Although it’s the biggest, St. Croix has the smallest native population (full-time residents) of the three U.S.V.I., coming in around 50,000. Not many cruise ships stop over on St. Croix, an event that can practically double the body count on an island. Since St. Thomas and St. John have much more tourist traffic, St. Croix tends to feel more natural and tranquil.
Hitting the Waves: Paddleboarding
Water sports are available year-round. Paddleboarding is one of the most popular activities and boards can be rented at most beaches or hotels/resorts. The wider boards are for beginners and easier to control because they are heavier. The slimmer boards require much more balance control and are less forgiving during weight shifts and swells.
Once the board in the water off the beach, you hop onto the board and paddle on your knees until you are a handful of yards away from the beach and swimmers or snorkelers. Then you’re free to stand up and travel out to sea. Steering the board is much like a canoe and rotating paddling sides is suggested for straight paddle distances. The proper technique to paddling is bending at the waist and taking long pulls with the paddle in the water, which works your abs and relieves some of the stress on your arms. If you’re paddling to see the seashore or cliff side, or have a particular destination in mind, begin your journey into the wind so during the return trip the wind will be in your favor.
Seeing the light: Exploring Bioluminescent Bays
St. Croix is home to two bioluminescent bays, thanks to jellyfish, glow worms, and dinoflagellates. Kayaking with clear kayaks is the most popular way to experience the bays at night to feel surrounded by the glow. The bay starts to glow when the water is stimulated, which guarantees wherever people are, there will be bioluminescent light. Besides the traditional paddle kayaks, there are pedal kayaks which are easier for inexperienced paddlers to maneuver.
There are, of course, other kayaking spots in the National Parks on the islands, including a kayak path where Christopher Columbus and his crew landed and rowed to land in the 1400s. It’s the only place where Columbus actually went ashore on what is now U.S. territory.
Taking the Wheel: Off-Roading
In the middle of the island there are almost 15 acres of undeveloped land known as the rainforest. (Although similar in appearance because of its overgrowth of flora, it’s not technically a rainforest.) Locals will give AV tours and guided off-road tours in Jeeps for small groups and journey to some of the best secret swimming holes, overlooks, and hiking spots.
The tours can last anywhere from a couple of hours to a whole day, depending on how much the group wants to see and the weather. Along with the beautiful rainforest sights, tours will include historical ruins and visits to tide pools.

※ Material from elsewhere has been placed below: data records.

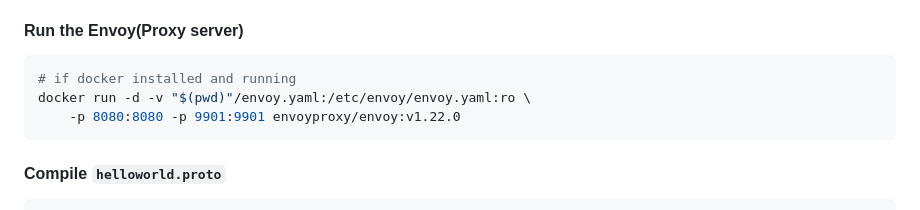
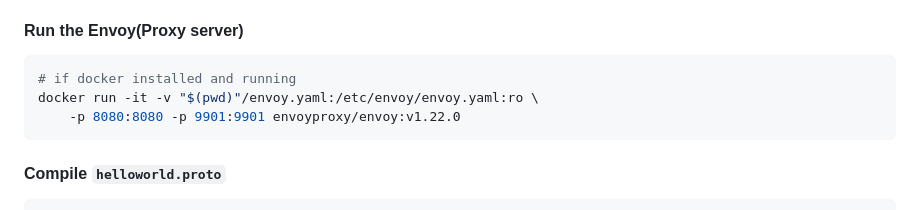
Before and after one commit to kc-softmax/easy-gRPC, a Markdown page: README.md, the part around the change. GitHub-like rendering.

Commit message:
[FIX]docker run stdin(-d > -it)

````diff
--- a/README.md
+++ b/README.md
@@ -113,7 +113,7 @@ cd grpc-web
 #### Run the Envoy(Proxy server)
 ```sh
 # if docker installed and running
-docker run -d -v "$(pwd)"/envoy.yaml:/etc/envoy/envoy.yaml:ro \
+docker run -it -v "$(pwd)"/envoy.yaml:/etc/envoy/envoy.yaml:ro \
     -p 8080:8080 -p 9901:9901 envoyproxy/envoy:v1.22.0
 ```
 #### Compile `helloworld.proto`
````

St. Croix’s diamond-in-the-rough atmosphere provides an opportunity for exploration without the hordes of people that travel to the other islands. Even the biggest towns of Frederiksted and Christiansted on the west end of St. Croix have nowhere near the nightlife that places in St. Thomas have, but the trade-off is that the undeveloped and uncrowded parts of the island give it a much more adventurous and undiscovered vibe.